In his book Cultivating Communities of Practice, Etienne Wenger proposes seven principles for successfully cultivating communities of practice. Anyone who is responsible for moving a community forward towards its goals should consider reading it.

2.4.1. Design for evolution

When starting a new community effort, it's difficult to know what form it will take. Volunteers are not employees; they can only be influenced, never ordered. Some may take passionately to the proposed project; others may only be able to give some of their time.
Be ready for that. Concentrate on simple lists that encourage accountability. Know who's doing what. Maintain a flexibility of structure, so that if someone to have an idea that takes your effort in a completely different direction, you don't have to change all your rules. Only have as much "governance" as you need at the time, never more.
Also: volunteers leave. It's a fact of life. Make it easy to hand off tasks to newcomers, and work to generate newcomers, so that your old-timers don't feel obliged to continue doing work that they no longer have the time or inclination to do.
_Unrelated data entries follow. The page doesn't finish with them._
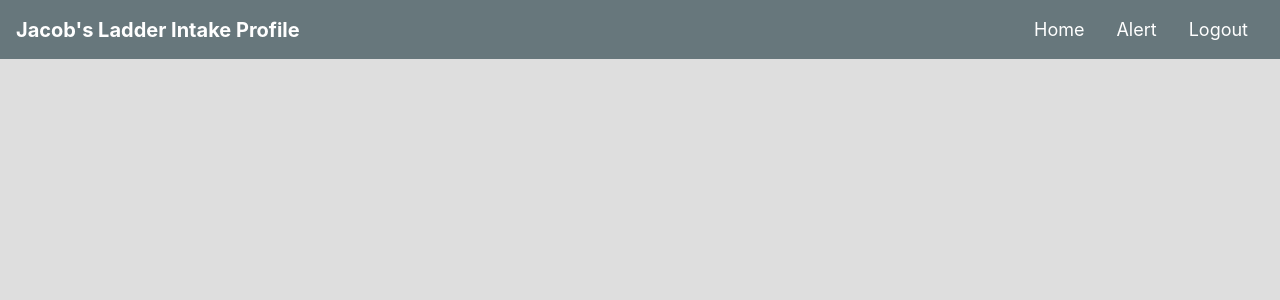
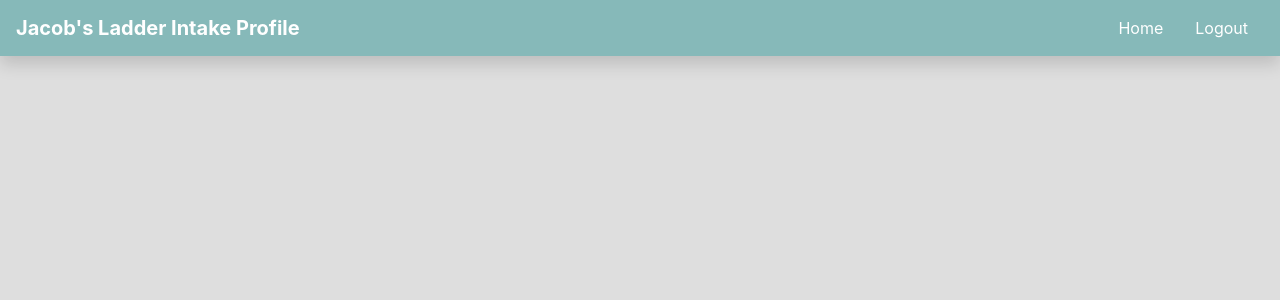
Before and after one commit to JacobsLadderIntake/FrontEndReact, a React (Create React App) app: page / in a window 1280 px wide. Shown: the top 300 px of the page. Built offline with nearby package versions, Linux system fonts and the light colour scheme.

Commit message:
change color of the header bar and some other refactoring

```diff
--- a/public/index.html
+++ b/public/index.html
@@ -24,7 +24,7 @@
     -->
     <title>Jacob's Ladder Intake Profile</title>
   </head>
-  <body style="padding: 0">
+  <body>
     <div id="root"></div>
     <!--
       This HTML file is a template.
--- a/src/Header/Header.js
+++ b/src/Header/Header.js
@@ -14,19 +14,22 @@ import { Navbar, NavbarBrand, Nav, NavItem, NavLink} from 'reactstrap'
 
 
     render() {
-        var isLoggedIn = {
+        let isLoggedIn = {
             display: this.state.isLoggedIn ? "flex" : "none",
         };
         return (
-            <Navbar className="header">
-                <NavbarBrand className="company text-lg-left">Jacob's Ladder Intake Profile</NavbarBrand>
-                    <Nav className="ml-auto" row style={isLoggedIn}>
+            <Navbar className="header shadow fixed-top">
+                {/*maybe add a click handler here and have this be the return to home*/}
+                <NavbarBrand className="company text-left">Jacob's Ladder Intake Profile</NavbarBrand>
+                    <Nav className="ml-auto" style={isLoggedIn}>
                         <NavItem >
+                            {/*this need to change to be adminHome or parentHome depending on who is logged in*/}
                             <NavLink className="header" href="/adminHome">Home</NavLink>
                         </NavItem>
-                        <NavItem>
-                            <NavLink className="header" href="">Alert</NavLink>
-                        </NavItem>
+                        {/*is this really needed??? i'm not sure if / when we are even implementing alerts*/}
+                        {/*<NavItem> */}
+                            {/*<NavLink className="header" href="">Alert</NavLink>*/}
+                        {/*</NavItem>*/}
                         <NavItem>
                             <NavLink className="header" href="/login">Logout</NavLink>
                         </NavItem>
--- a/src/Header/header.css
+++ b/src/Header/header.css
@@ -1,6 +1,5 @@
 .header {
-    background-color: #67777C;
-    font-size: calc(10px + 1vmin);
+    background-color: #86B9B9;
     color: white;
 }
 
@@ -9,6 +8,5 @@
 }
 
 .company {
-    font-size: calc(15px + 2vmin);
     font-weight: bold;
 }
--- a/src/index.css
+++ b/src/index.css
@@ -1,6 +1,6 @@
 body {
   margin: 0;
-  padding: 5px;
+  padding-top: 50px;
   font-family: -apple-system, BlinkMacSystemFont, "Segoe UI", "Roboto", "Oxygen",
     "Ubuntu", "Cantarell", "Fira Sans", "Droid Sans", "Helvetica Neue",
     sans-serif;
```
At, there are a number of working groups. Some of them are active; some of them are not. Creating a new working group is deliberately kept simple; identify a "leader" in charge of moving things forward, and claim a wiki page, and you're all set. Working groups are evaluated periodically by the entire group, and if it's generally agreed that no progress is being made -- often because the leader doesn't have the time required -- the working group either finds a new leader, or is disbanded. Simple process, until more complex process is needed.